In Asia, the great Chinese experiment of trying to keep tight control of government while running a hyperactive capitalist economy could suffer as a result of trade wars, cheap access to capital (due to market uncertainties) and the looming threats of global warming (China is still highly dependent on coal).
The other easy one: Concerns about privacy
If 2018 was the year people started understanding digital advertising, 2019 will be the year they start understanding data trades. There is an old industry axiom that “if you’re not paying for the product, you are the product.” While one part of this equation has been advertising, the other part of it has been data. With the increased penetration of smart devices into homes and retail (Amazon Echo and Google Home as well as the ever-pervasive presence of smarter cameras), we will start hearing people asking questions about what happens to all that data.
This will lead to embarrassing revelations about improperly secured data from some of the biggest names in tech (Google, Amazon, Apple, and Facebook, of course), leading to more tech leaders being asked to talk to Congress about what they do and failed attempt at any kind of meaningful legislation on data.
The emerging one: It’s all about chatting
Messaging apps have become the new center for a lot of user digital behavior including gaming, payment, video, and commerce. At the same time, messaging features are increasingly stepping out of messaging apps by being embedded in other context like gaming (eg. Fortnite as a messaging app disguised as a game) and hardware (eg. Amazon Echo and Google Home as the new landline phone with drop-in and call features).
Just as customer service embraced social media many moons ago, chatbot are becoming the new customer agents on a variety of platforms, with business ranging from J-crew to Home Depot using them to handle customer service queries and automated purchasing. While many of today’s bots are following simple decision trees, the rise of AI-assisted bots (eg. Siri, Alexa, and Cortana) will drive to smarter interaction across a wide range of distribution platforms.

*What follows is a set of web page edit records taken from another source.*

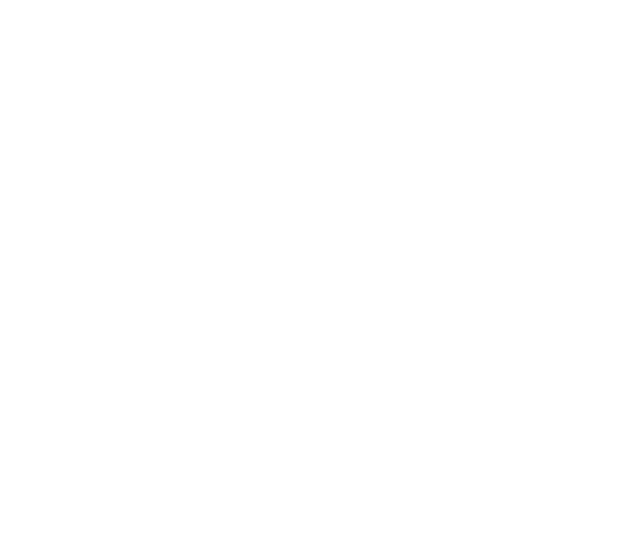
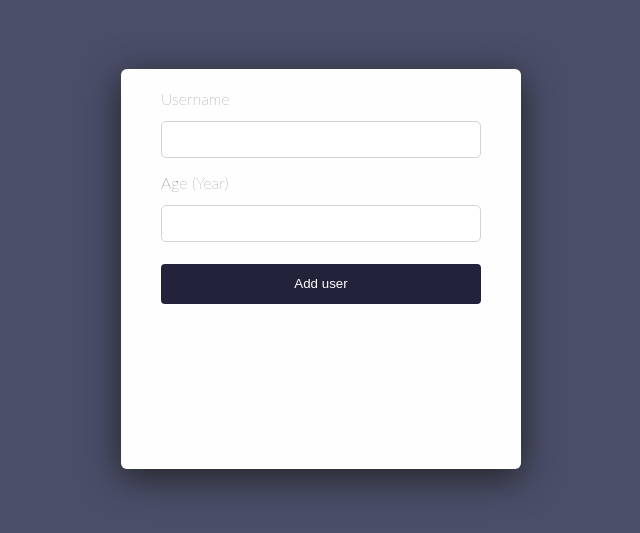
Before and after one commit to andresGarcia90/react-complete-guide, a React (Create React App) app: page / in a window 1280 px wide. Shown: the part 127-660 px from the top of the page, without its empty margins (327-967 px from the left). Built offline with nearby package versions, Linux system fonts and the light colour scheme.

Commit message:
Adding form

```diff
--- a/src/App.js
+++ b/src/App.js
@@ -1,9 +1,11 @@
 import React from 'react';
+import AddUsers from './Users/AddUsers';
 
 
 function App() {
   return (
     <div>
+      <AddUsers></AddUsers>
 
     </div>
   );
--- /dev/null
+++ b/src/Users/AddUsers.css
@@ -0,0 +1,61 @@
+form {
+    display: flex;
+    flex-direction: column;
+    width: 400px;
+    min-width: 100px;
+    min-height: 400px;
+    padding: 20px 40px 40px 40px;
+    border-radius: 6px;
+    box-shadow: 0px 8px 36px #222;
+    background-color: #fefefe;
+}
+
+label {
+    margin-bottom: 0.5em;
+    color: #444;
+    font-weight: lighter;
+}
+
+input {
+    display: flex;
+    flex-direction: column;
+    margin-bottom: 15px;
+    width: 100%;
+}
+
+input,
+select {
+    padding: 10px 10px;
+    border-radius: 5px;
+    border: 1px solid #d6d1d5;
+    margin-top: 5px;
+}
+
+button {
+    min-width: 100%;
+    cursor: pointer;
+    margin-right: 0.25em;
+    margin-top: 0.5em;
+    padding: 0.938em;
+    border: none;
+    border-radius: 4px;
+    background-color: #22223B;
+    color: #fefefe;
+}
+
+button:hover {
+    background-color: #4A4E69;
+    color: #fefefe;
+}
+
+.error {
+    color: #db2269;
+    font-size: 0.5em;
+    display: relative;
+}
+
+.submit {
+    width: 100%;
+    display: flex;
+    flex-wrap: wrap;
+}
--- /dev/null
+++ b/src/Users/AddUsers.js
@@ -0,0 +1,33 @@
+import React from "react";
+import "./AddUsers.css";
+
+const AddUsers = (props) => {
+
+  const handleSubmit = (event) => {
+    event.preventDefault();
+    if(event.target){
+        props.newUser = {
+            username: event.target.username.value,
+            age: event.target.age.value
+        };
+        event.target.username.value = "";
+        event.target.age.value = "";
+    }
+  };
+
+  return (
+    <>
+      <form onSubmit={handleSubmit}>
+        <label htmlFor="username">Username</label>
+        <input id="username" type="text"></input>
+
+        <label htmlFor="age">Age (Year)</label>
+        <input id="age" type="number"></input>
+
+        <button type="submit">Add user</button>
+      </form>
+    </>
+  );
+};
+
+export default AddUsers;
--- a/src/index.css
+++ b/src/index.css
@@ -2,10 +2,13 @@
   box-sizing: border-box;
 }
 
-html {
-  font-family: sans-serif;
+body {
+  font-family: Lato;
+  height: 97vh;
+  width: 100%;
+  display: flex;
+  flex-direction: column;
+  justify-content: center;
+  align-items: center;
+  background-color: #4A4E69;
 }
-
-body {
-  margin: 0;
-}
```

In this consumer market, expect Facebook to be the big winner (since it already owns a substantial part of the space thanks to its ownership of Instagram, Whatsapp, and Facebook Messenger) in the western world. However, it will be faced with challenges in Asia, where WeChat and Line are already dominant, limiting its access to a large portion of the market. Meanwhile, iMessage will continue to remain a closed Apple ecosystem while Google continues to try to figure out its position in the space (with apps ranging from the recently closed out Allo and Google Hangout to Google Messages and many others, it is hard to figure where big G is putting its priority).

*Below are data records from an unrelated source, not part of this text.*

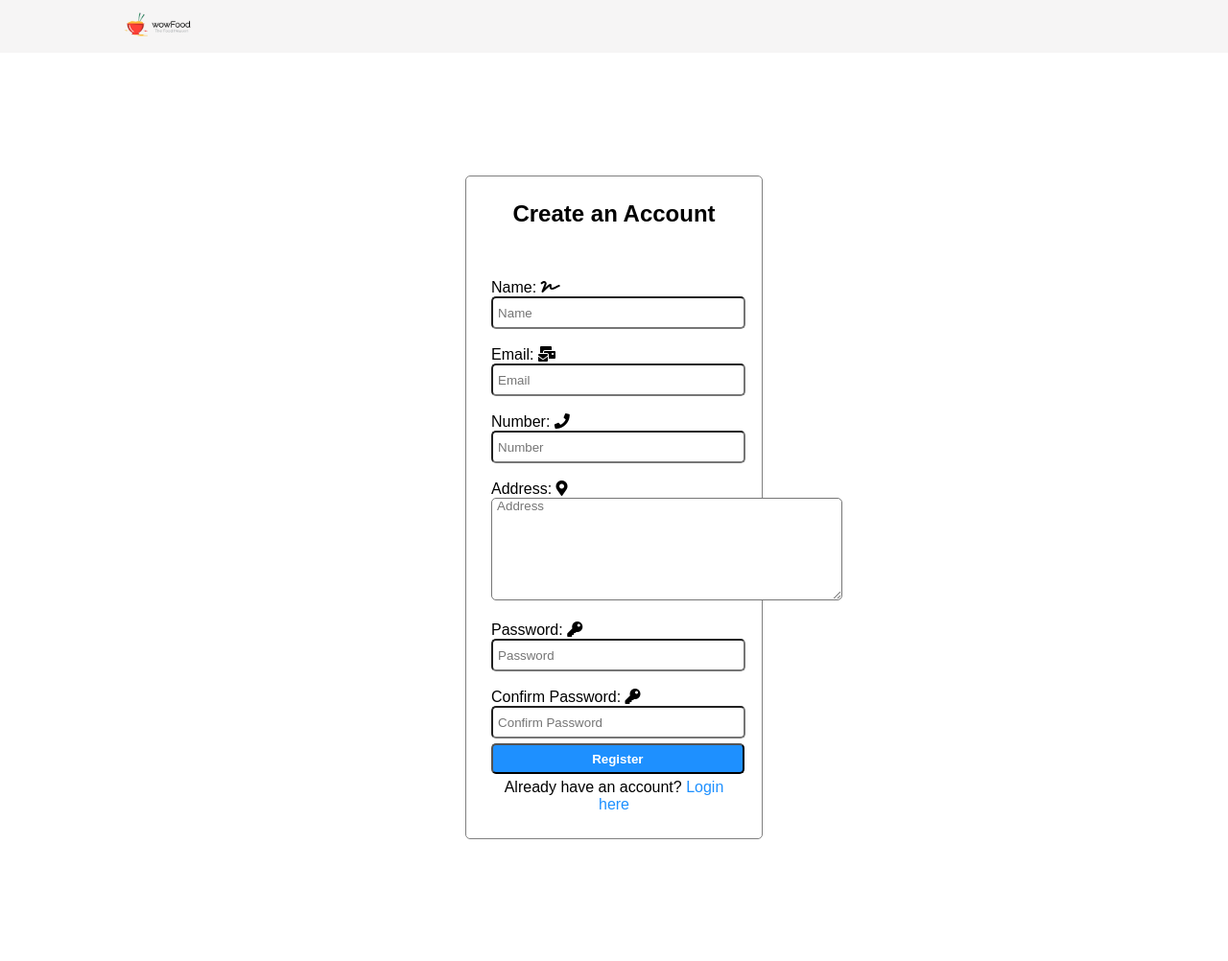
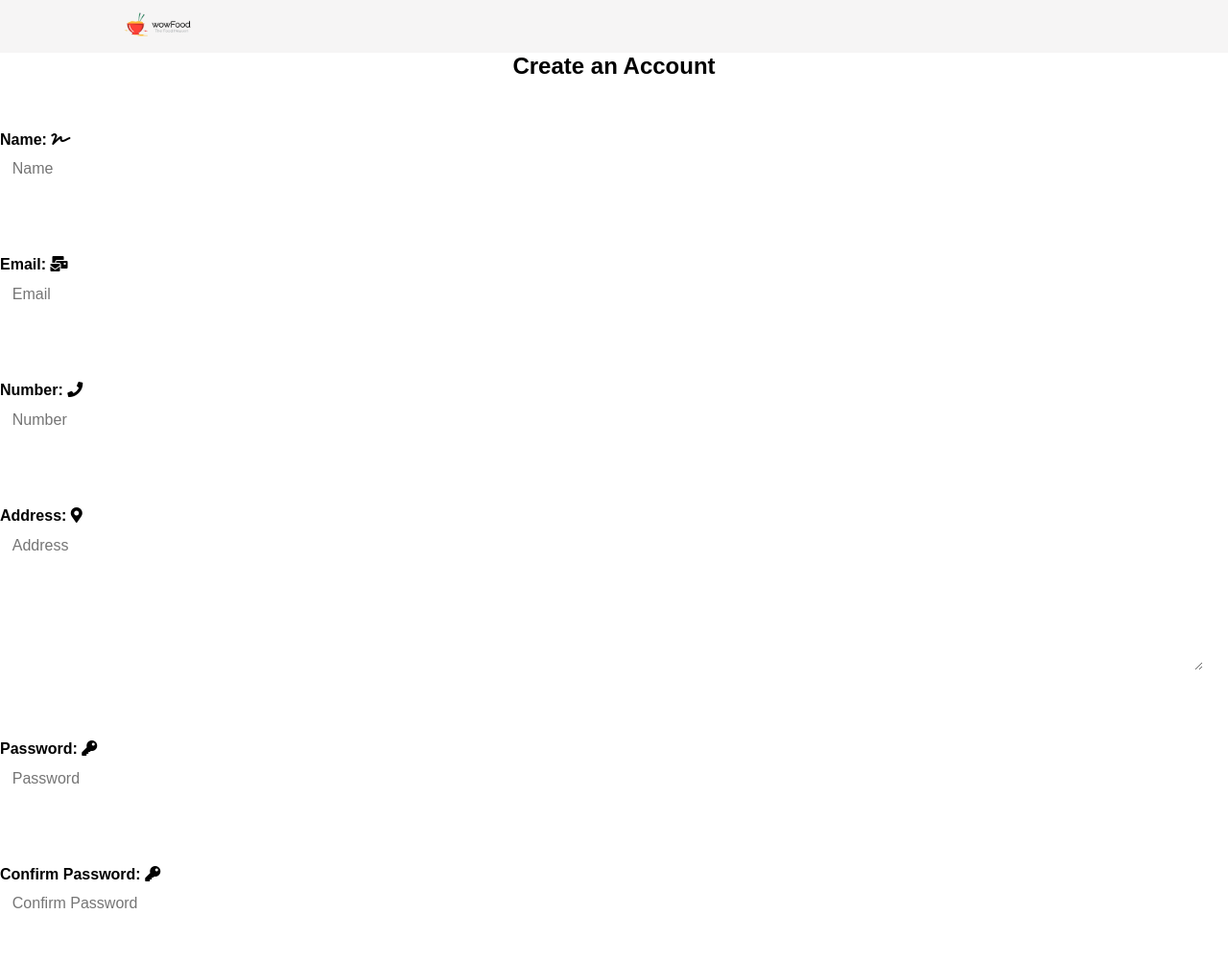
Before and after one commit to Hannan84/Food_Order, a PHP site: page /user_reg.php in a window 1280 px wide. Shown: the top 1002 px of the page at 96% size. Run offline with PHP 8.4, Linux system fonts and the light colour scheme; some libraries are stand-ins or nearby versions.

Commit message:
some line modified with css

```diff
--- a/user_reg.php
+++ b/user_reg.php
@@ -34,7 +34,7 @@ if (isset($_POST['submit'])){
 </section>
 <!-- Navbar Section Ends Here -->
 
-<div class="login">
+<div class="form-container">
     <h3 class="text-center">Create an Account</h3>
     <br>
     <?php if (isset($_SESSION['pass_not_match'])){?>
@@ -75,34 +75,34 @@ if (isset($_POST['submit'])){
     </br>
     <form action="" method="post">
         <br>
-        <div class="form-group">
+        <div class="order-label">
             <label for="Name"">Name: <i class="fas fa-signature"></i></label>
-            <input required type="text" class="form-control" name="name" placeholder="Name">
+            <input required type="text" class="input-responsive" name="name" placeholder="Name">
         </div>
         <br>
-        <div class="form-group">
+        <div class="order-label">
             <label for="Email"">Email: <i class="fas fa-mail-bulk"></i></label>
-            <input required type="text" class="form-control" name="email" placeholder="Email">
+            <input required type="text" class="input-responsive" name="email" placeholder="Email">
         </div>
         <br>
-        <div class="form-group">
+        <div class="order-label">
             <label for="Number"">Number: <i class="fas fa-phone"></i></label>
-            <input required type="number" class="form-control" name="number" placeholder="Number">
+            <input required type="number" class="input-responsive" name="number" placeholder="Number">
         </div>
         <br>
-        <div class="form-group">
+        <div class="order-label">
             <label for="Address"">Address: <i class="fas fa-map-marker-alt"></i></label>
-            <textarea required name="address" class="border-radius" cols="43" rows="7" placeholder="Address"></textarea>
+            <textarea required name="address" class="input-responsive" cols="43" rows="7" placeholder="Address"></textarea>
         </div>
         <br>
-        <div class="form-group">
+        <div class="order-label">
             <label for="Password"">Password: <i class="fas fa-key"></i></label>
-            <input required type="password" class="form-control" name="password" placeholder="Password">
+            <input required type="password" class="input-responsive" name="password" placeholder="Password">
         </div>
         <br>
-        <div class="form-group">
+        <div class="order-label">
             <label for="Confirm Password"">Confirm Password: <i class="fas fa-key"></i></label>
-            <input required type="password" class="form-control" name="con_password" placeholder="Confirm Password">
+            <input required type="password" class="input-responsive" name="con_password" placeholder="Confirm Password">
         </div>
         <button type="submit" name="submit" class="btn-primary-login">Register</button>
         <div class="text-center margin-top">
```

In the corporate world, messaging has become the new tool for collaboration, with Microsoft Team and Slack merging bot functionality and document management into the new center of digital business processes. If Google wants to get serious about the enterprise market, it will try to acquire Slack.
The wildcard: Next new social – Fortnite
If you have a teenager in your house, you’re probably already tired of hearing about Fortnite. The game (which incidentally racked up $3B in annual revenue for a free game), will step from being seen as just a game to being seen as the next social network.
Over a decade ago, a social environment called SecondLife laid out some of the foundations for what a graphically rich environment where people can hang out could do. This eventually led to the creation of Minecraft (which, after getting tens of millions of kids addicted, was acquired for $2.5 billion by Microsoft) and now to Fortnite.
While Fortnite has spent much of 2018 as a game, creating “seasons” programming (a new concept pulled from television), the most interesting announcements its creators made were in December, when the company opened up the concept of “islands” where creators could build their own things and share creations with friends and others. This is taking away from the “shoot other people” model that popularized them and greatly expands the audience into a world builder type of environments that is essentially a less toxic social network (With over 200 million users, Fortnite is getting close to being as large as Twitter, with the bots and politically charged discourse).
Epic Games (makers of Fortnite) has also announced that it will offer the tools it uses to developers so they can create multi-platform immersive environments, essentially setting itself up to be the platform for the next generation of social interactions.
As a result, I predict that some brand will make the jump and create a Fortnite outpost in 2019, with more following based on its success.
The crazy set: Media acquisition game
By now, it’s a given that streaming has won. So we can put a nail in TV’s coffin, except for the fact that more TV is being consumed today than at any other times. Except it’s now called streaming and the leading streaming services, along with the legacy players, are all having one massive problem: they are running out of content to produce.
So while Netflix is looking to replace all of TV (not just HBO. If you look at their current collection, Netflix is already one of the largest TV channel for kids, one of the largest comedy channels, one of the largest documentary channel, etc…) and Amazon and Hulu are looking to grow their presence, the traditional players are about to launch their own offerings. This is leading to massive new content investments (yeah, “content is king” doesn’t sound quite as stupid anymore) and a search for more source.
So we will see podcasting as the next new mine for producing content. Just as TV shows in their early days mined radio serials, we are about to see an explosion of new video series based on podcasting serials.
All this will continue ensuring that you never have enough time to keep up with all the content sent your way, thanks to your monthly subscription (Netflix is not threatening HBO, it’s threatening cable TV packages and advertising).
This will also have a knock-on effect on TV advertising as its audiences continue to shrink (except for live events like sports and maybe news) and age (ask today’s youth about a big non-streaming TV show and they may look at you blankly; ask them about a streamer on YouTube or Twitch and they will come up with multiple names).
All this will lead to Disney acquiring the 40% of Hulu it doesn’t already own and Comcast or AT&T attempting to acquire Netflix (Apple might have considered it but will not go through as it focuses its energy on acquiring Spotify)
So… as always, feel free to ping me (let’s try Twitter, where you can find me at @TNLNYC) if you have any thoughts about these and, as always, I will revisit those predictions at the end of the year.
Have an amazing 2019!